Corrosion, the environmental degradation of materials, is a major area of research in materials science and engineering. It is estimated that corrosion costs U.S. households, businesses and government agencies more than $400 billion dollars a year. In the MSE department, research conducted at the Fontana Corrosion Center (FCC) focuses on the study of aqueous corrosion in our effort to develop better methods to protect materials from the adverse impacts of the environment.

Topics of research at the FCC, which has earned an international reputation for excellence, include:

  • Mechanisms of localized corrosion: pitting, intergranular, exfoliation, and crevice corrosion
  • Environment assisted cracking: stress corrosion cracking and corrosion fatigue
  • Fundamental studies of corrosion inhibition
  • Development of environmentally-friendly protective coating systems
  • Atmospheric corrosion
  • First principles atomistic modeling
  • Galvanic corrosion
  • Design of corrosion resistant alloys
  • Studies of coating adhesion and degradation
  • Predictive modeling of corrosion damage accumulation
  • Novel applications of scanning probe microscopy to corrosion
  • Corrosion and cracking of steel and H2S-containing environments
  • Corrosion and cracking of nuclear waste forms and canisters

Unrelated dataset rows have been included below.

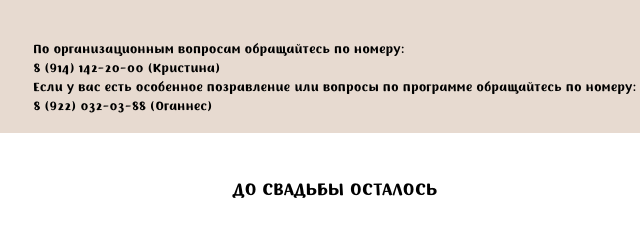
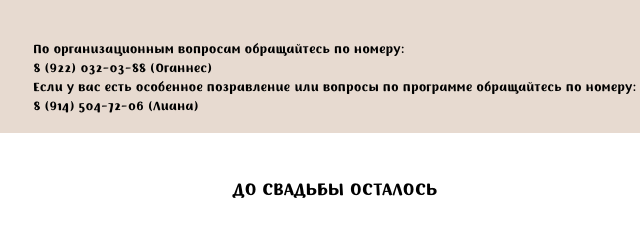
Before and after one commit to WiseKing5378/wedding-card, a plain HTML site: page index.html in a window 1280 px wide. Shown: the part 3113-3349 px from the top of the page, 305-945 px from the left. Drawn offline with Linux system fonts and the light colour scheme.

Commit message:
Update index.html

```diff
--- a/index.html
+++ b/index.html
@@ -102,9 +102,9 @@
             <div id="modal" >Ваша анкета успешно отправлена!</div>
             <div>
                 <p>По организационным вопросам обращайтесь по номеру:</p>
-                <p style="text-decoration: none; color: black;">8 (914) 142-20-00 (Кристина)</p>
+                <p style="text-decoration: none; color: black;">8 (922) 032-03-88 (Оганнес)</p>
                 <p>Если у вас есть особенное позравление или вопросы по программе обращайтесь по номеру:</p>
-                <p style="text-decoration: none; color: black;">8 (922) 032-03-88 (Оганнес)</p>
+                <p style="text-decoration: none; color: black;">8 (914) 504-72-06 (Лиана)</p>
             </div>
 
         </section>
```
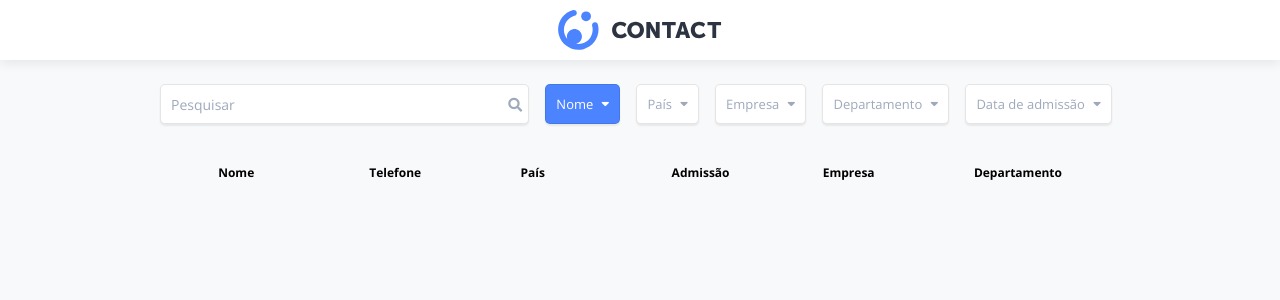
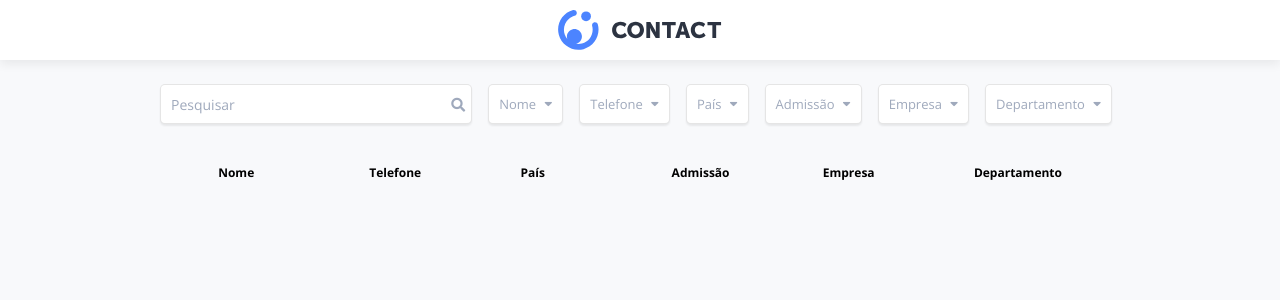
Before and after one commit to erickhs321/-SPA-Contact-App, a React (Create React App) app: page / in a window 1280 px wide. Shown: the top 300 px of the page. Built offline with nearby package versions, Linux system fonts and the light colour scheme.

Commit message:
Container, Filters, FIlterItem, TopBar

```diff
--- a/src/App.jsx
+++ b/src/App.jsx
@@ -1,54 +1,37 @@
-import React from 'react';
+import React from "react";
 
+import Topbar from "./components/Topbar";
+
+import Filters from "./components/Filters";
+
+import Container from "./components/Container";
 import { ReactComponent as LogoSvg } from "./assets/img/logo.svg";
 
-import './App.scss';
+import "./App.scss";
 
 class App extends React.Component {
   render() {
     return (
       <React.Fragment>
-        <header className="topbar">
-          <div className="container">
-            <a href="/" className="topbar__logo">
-              <LogoSvg alt="Logo Instagram" />
-            </a>
-          </div>
-        </header>
+        <Topbar>
+          <LogoSvg />
+        </Topbar>
 
-        <div className="container">
-          <section className="filters">
-            <div className="filters__search">
-              <input type="text" className="filters__search__input" placeholder="Pesquisar" />
+        <Container>
+          <Filters
+            searchBar={true}
+            filtersData={[
+              "Nome",
+              "Telefone",
+              "País",
+              "Admissão",
+              "Empresa",
+              "Departamento",
+            ]}
+          />
+        </Container>
 
-              <button className="filters__search__icon">
-                <i className="fa fa-search"/>
-              </button>
-            </div>
-
-            <button className="filters__item is-selected">
-              Nome <i className="fas fa-sort-down" />
-            </button>
-
-            <button className="filters__item">
-              País <i className="fas fa-sort-down" />
-            </button>
-
-            <button className="filters__item">
-              Empresa <i className="fas fa-sort-down" />
-            </button>
-
-            <button className="filters__item">
-              Departamento <i className="fas fa-sort-down" />
-            </button>
-
-            <button className="filters__item">
-              Data de admissão <i className="fas fa-sort-down" />
-            </button>
-          </section>
-        </div>
-
-        <div className="container">
+        <Container>
           <section className="contacts">
             <article className="contact">
               <span className="contact__avatar" />
@@ -60,9 +43,9 @@ class App extends React.Component {
               <span className="contact__data">Departamento</span>
             </article>
           </section>
-        </div>
+        </Container>
       </React.Fragment>
-    )
+    );
   }
 }
 
--- a/src/components/Contact.jsx
+++ b/src/components/Contact.jsx
@@ -1,8 +1,8 @@
-import React from 'react';
+import React from "react";
 
 class Contact extends React.Component {
   render() {
-    return (<div />);
+    return <div />;
   }
 }
 
--- /dev/null
+++ b/src/components/Container.jsx
@@ -0,0 +1,8 @@
+import React from "react";
+class Container extends React.Component {
+  render() {
+    return <div className="container">{this.props.children}</div>;
+  }
+}
+
+export default Container;
--- /dev/null
+++ b/src/components/FilterItem.jsx
@@ -0,0 +1,33 @@
+import React from "react";
+class FilterItem extends React.Component {
+  render() {
+    if (this.props.type === "search") {
+      return (
+        <div className="filters__search">
+          <input
+            type="text"
+            className="filters__search__input"
+            placeholder="Pesquisar"
+          />
+
+          <button className="filters__search__icon">
+            <i className="fa fa-search" />
+          </button>
+        </div>
+      );
+    } else {
+      return (
+        <button
+          onClick={this.props.onClick}
+          className={`filters__item ${
+            this.props.isSelected ? "is-selected" : ""
+          }`}
+        >
+          {this.props.name || "Filtro"} <i className="fas fa-sort-down" />
+        </button>
+      );
+    }
+  }
+}
+
+export default FilterItem;
--- a/src/components/Filters.jsx
+++ b/src/components/Filters.jsx
@@ -1,9 +1,38 @@
-import React from 'react';
+import React from "react";
+import FilterItem from "./FilterItem";
 
 class Filters extends React.Component {
-	render() {
-		return (<div />);
-	}
+  constructor(props) {
+    super(props);
+    this.state = {
+      filtersData: this.props.filtersData,
+      selected: null,
+    };
+  }
+
+  selectFilter(index) {
+    this.setState({
+      ...this.state,
+      selected: index,
+    });
+  }
+
+  render() {
+    return (
+      <section className="filters">
+        {this.props.searchBar ? <FilterItem type="search" /> : null}
+        {this.state.filtersData.map((filter, index) => (
+          <FilterItem
+            key={index}
+            name={filter}
+            value={filter}
+            isSelected={this.state.selected === index}
+            onClick={() => this.selectFilter(index)}
+          />
+        ))}
+      </section>
+    );
+  }
 }
 
 export default Filters;
--- a/src/components/Topbar.jsx
+++ b/src/components/Topbar.jsx
@@ -1,9 +1,18 @@
-import React from 'react';
+import React from "react";
+import Container from "./Container";
 
 class Topbar extends React.Component {
-	render() {
-		return (<div />);
-	}
+  render() {
+    return (
+      <header className="topbar">
+        <Container>
+          <a href="/" className="topbar__logo">
+            {this.props.children}
+          </a>
+        </Container>
+      </header>
+    );
+  }
 }
 
 export default Topbar;
```
Also changed, not shown: src/assets/img/logo.svg.
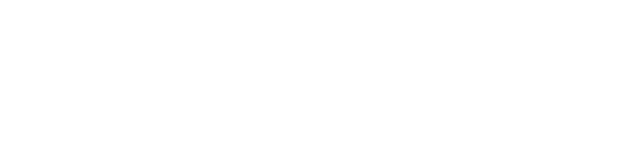
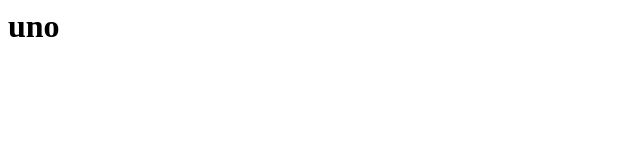
Before and after one commit to mahesa-flo/proyecto_estudiando, a plain HTML site: page index.html in a window 1280 px wide. Shown: the full height of the page, 0-640 px from the left. Drawn offline with Linux system fonts and the light colour scheme.

Commit message:
index h1

```diff
--- a/index.html
+++ b/index.html
@@ -1,3 +1,3 @@
 <html>
-
+    <h1>uno</h1>
 </html>
```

Gerald Frankel, Materials Science and Engineering Ohio State University
Gerald Frankel
Bio video
Jenifer Locke, Materials Science and Engineering, Ohio State University
Jenifer Locke
photo of Eric Schindelholz, Ohio State
Eric Schindelholz
Bio video
Dr. Soheil Soghrati
Soheil Soghrati
photo of Narasi Sridhar, Ohio State Materials Science and Engineering
Narasi Sridhar
Chris Taylor, Materials Science and Engineering, Ohio State University
Christopher Taylor
Categories: ResearchFaculty